Efficient services for better quality urban life
efficient services for better quality urban life
We have already referred to services that the user or customer seeks out in the previous point. Here we wish to deal with infrastructure- or network-based urban services (water, sanitation, energy, transport, waste removal, etc.). As regards efficient services, we can already highlight all research covering infrastructure cost and maintenance, e.g., transport infrastructures that need to hit on appropriate models (Côme et al., 2009, Chamroukhi et al., 2009) and come up with a suitable way of organising their maintenance (Donat et al., 2008).
Next, approaches based around urban metabolism (which still require much work) that attempt to cover the entire chain of consumption within urbanised spaces, highlight the importance of the performance and organisation of these services in terms of natural resource drawdown and the disposal of waste (into the atmosphere, water and soil, in liquid, solid or gas form) generated by urban living (Heynen et al., 2006, Barles, 2010). Awareness of the importance of these mechanisms remains partial and poorly documented (Coutard, 2010) and as one reference work shows, approaches in general are poorly spatialised (Ayres and Ayres, 2002).
Nevertheless, all sorts of experiments and developments are afoot. The figure of the network — the whole bundle of interconnected equipment, planned and managed centrally and offering a more or less standardised service across a territory that it helps bind together (Tarr and Dupuy, 1988) — is being challenged in the “North” (Europe, North America, Japan, etc.) as well as in the “South” (emerging and developing countries) under the impetus of political, economic, technological (mostly concerning the increasing importance of digital technology) and environmental factors. This has created a favourable context for the emergence of more or less decentralised socio-technical alternatives (micro networks and autonomous systems to supply energy, gather rainwater or manage solid waste and waste water, etc.) that tap into existing networks to form new composite systems. The emergence of the notion of “Eautarcie” (Orszagh, 2001) is based around harvesting rainwater, differentiated uses of water depending on quality and the elimination of waste water. However, relatively little is known about infrastructural transition processes, the new underlying technical economic models or the benefits and limits of composite systems from a functional, environmental or urban perspective (Lienart and Larsen, 2006, Gires and De Gouvello, 2009).

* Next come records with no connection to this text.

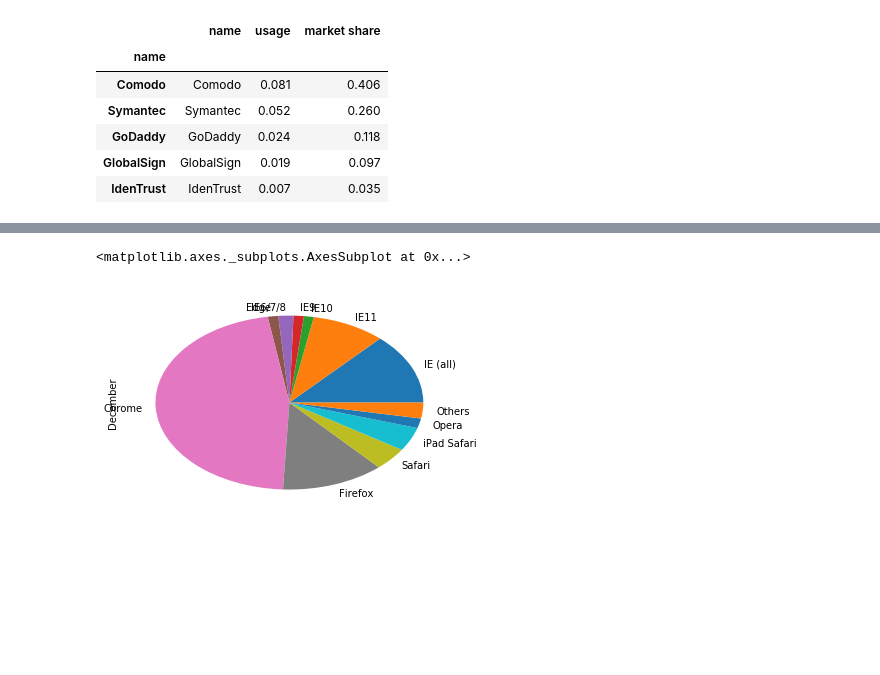
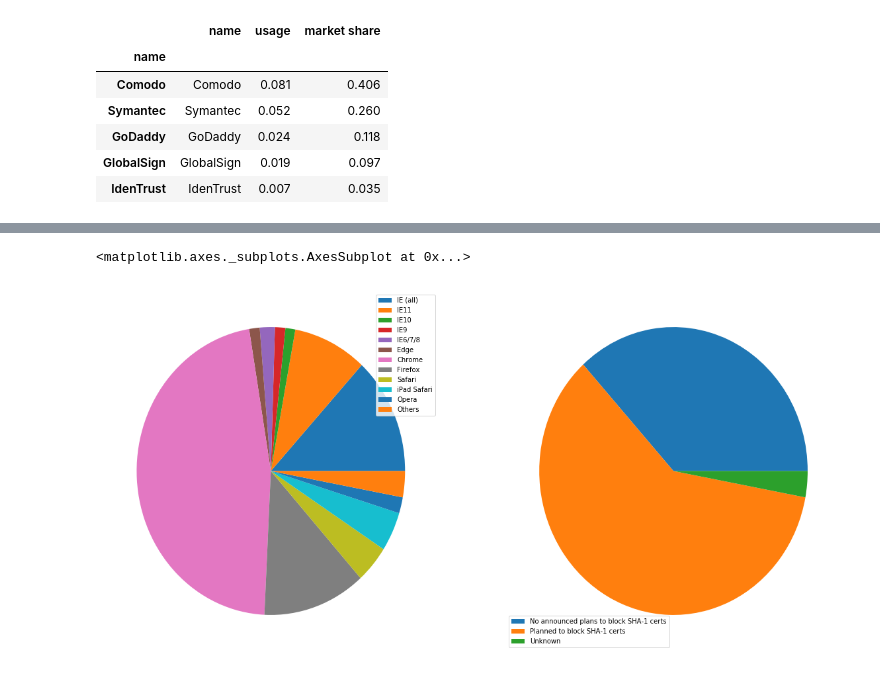
Before and after one commit to elsehow/limits-17, a Jupyter notebook: data/graph-generator.ipynb, the cells around one changed output, grey strips where cells are left out. Cells and saved outputs as stored; diff of their text form; code cells hidden in the pictures; blank space fills up the shorter version.

```diff
--- a/data/graph-generator.ipynb
+++ b/data/graph-generator.ipynb
@@ -41,5 +48,8 @@ browsers.head()
-# %%
-browsers.plot.pie(y='December', legend=False)
-# %% [output]
-<matplotlib.axes._subplots.AxesSubplot at 0x...>
-[figure, removed]
+# %%
+# Two subplots, the axes array is 1-d
+f, axarr = plt.subplots(ncols=2)
+pie(browsers, 'December', axarr[0])
+pie(browsers.groupby('Sha-1 certs?').sum(), 'December', axarr[1], figsize=(20,10))
+# %% [output]
+<matplotlib.axes._subplots.AxesSubplot at 0x...>
+[figure, added]
```
Also changed, not shown: parts of 4 cells of this notebook, 5 other files.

The idea of short-term cycles in production, consumption, retrieval and recycling is catching on but involves an entirely new paradigm insofar as it challenges both technical know-how, forms of governance and lifestyles. The idea underlies the previous point where it was raised at the domestic level. At neighbourhood or catchment area level, it features in rain water management (Peters et al., 2005, Andrieu et al., 2010) or the global management of potable, waste, rain or reused water. Large-scale projects are currently in progress, e.g., in Australia (GHD, 2009).
Everywhere, we can see proof that the urban future is a function of increasingly complex phenomena involving overlapping questions straddling many different disciplines. And while scientific approaches that circumscribe specific problems in order to safeguard methodological rigour are still extremely relevant, the spheres that can be circumscribed in this way now benefit greatly from multi-disciplinary perspectives both in terms of scientific worth and in dealing with the crucial issues of sustainability (in a global sense that includes the three pillars) that all urban centres are going to have to face over the coming years. There is major scope for scientific progress in this respect.